+++ SUPPLIED DATA

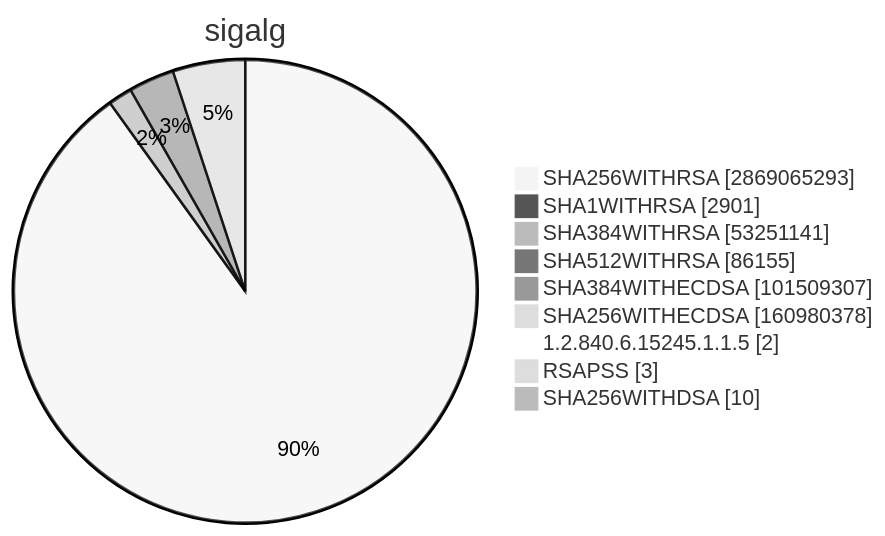
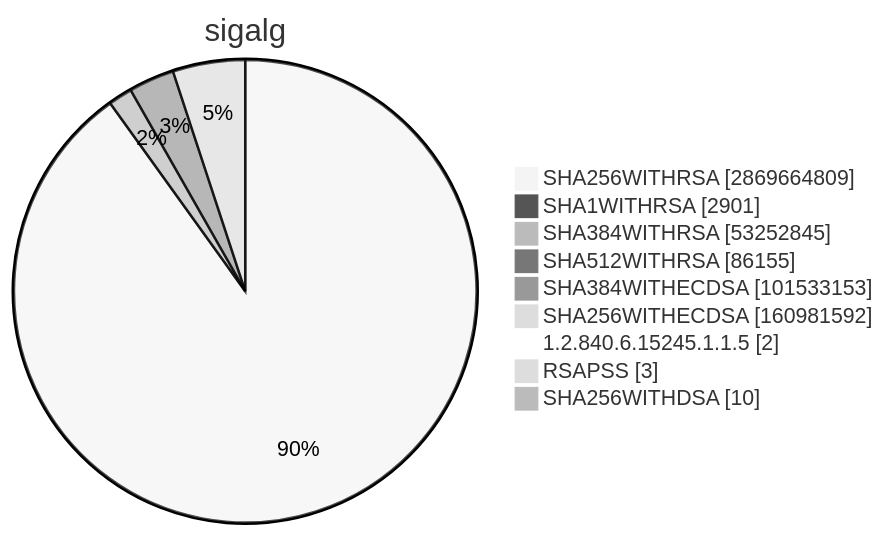
Diagram 15 of 15 in TOTAL/README.md (christiankrug/ctmonitor_visualization), drawn with Mermaid (neutral theme) before and after one commit. The commit also changed other lines of this file, not shown here.

````diff
--- a/TOTAL/README.md
+++ b/TOTAL/README.md
@@ -6207,13 +6207,13 @@
 ```mermaid
 pie showData
 title sigalg
-"SHA256WITHRSA" :2869065293
+"SHA256WITHRSA" :2869664809
 "SHA1WITHRSA" :2901
-"SHA384WITHRSA" :53251141
+"SHA384WITHRSA" :53252845
 "SHA512WITHRSA" :86155
-"SHA384WITHECDSA" :101509307
-"SHA256WITHECDSA" :160980378
+"SHA384WITHECDSA" :101533153
+"SHA256WITHECDSA" :160981592
 "1.2.840.6.15245.1.1.5" :2
 "RSAPSS" :3
 "SHA256WITHDSA" :10
 ```
````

++++++

| PROBLEM REQUIREMENTS |
Your answer must be an exact copy of the records, free of images.

| OUTPUT |
Diagram 15 of 15 in TOTAL/README.md (christiankrug/ctmonitor_visualization), drawn with Mermaid (neutral theme) before and after one commit. The commit also changed other lines of this file, not shown here.

````diff
--- a/TOTAL/README.md
+++ b/TOTAL/README.md
@@ -6207,13 +6207,13 @@
 ```mermaid
 pie showData
 title sigalg
-"SHA256WITHRSA" :2869065293
+"SHA256WITHRSA" :2869664809
 "SHA1WITHRSA" :2901
-"SHA384WITHRSA" :53251141
+"SHA384WITHRSA" :53252845
 "SHA512WITHRSA" :86155
-"SHA384WITHECDSA" :101509307
-"SHA256WITHECDSA" :160980378
+"SHA384WITHECDSA" :101533153
+"SHA256WITHECDSA" :160981592
 "1.2.840.6.15245.1.1.5" :2
 "RSAPSS" :3
 "SHA256WITHDSA" :10
 ```
````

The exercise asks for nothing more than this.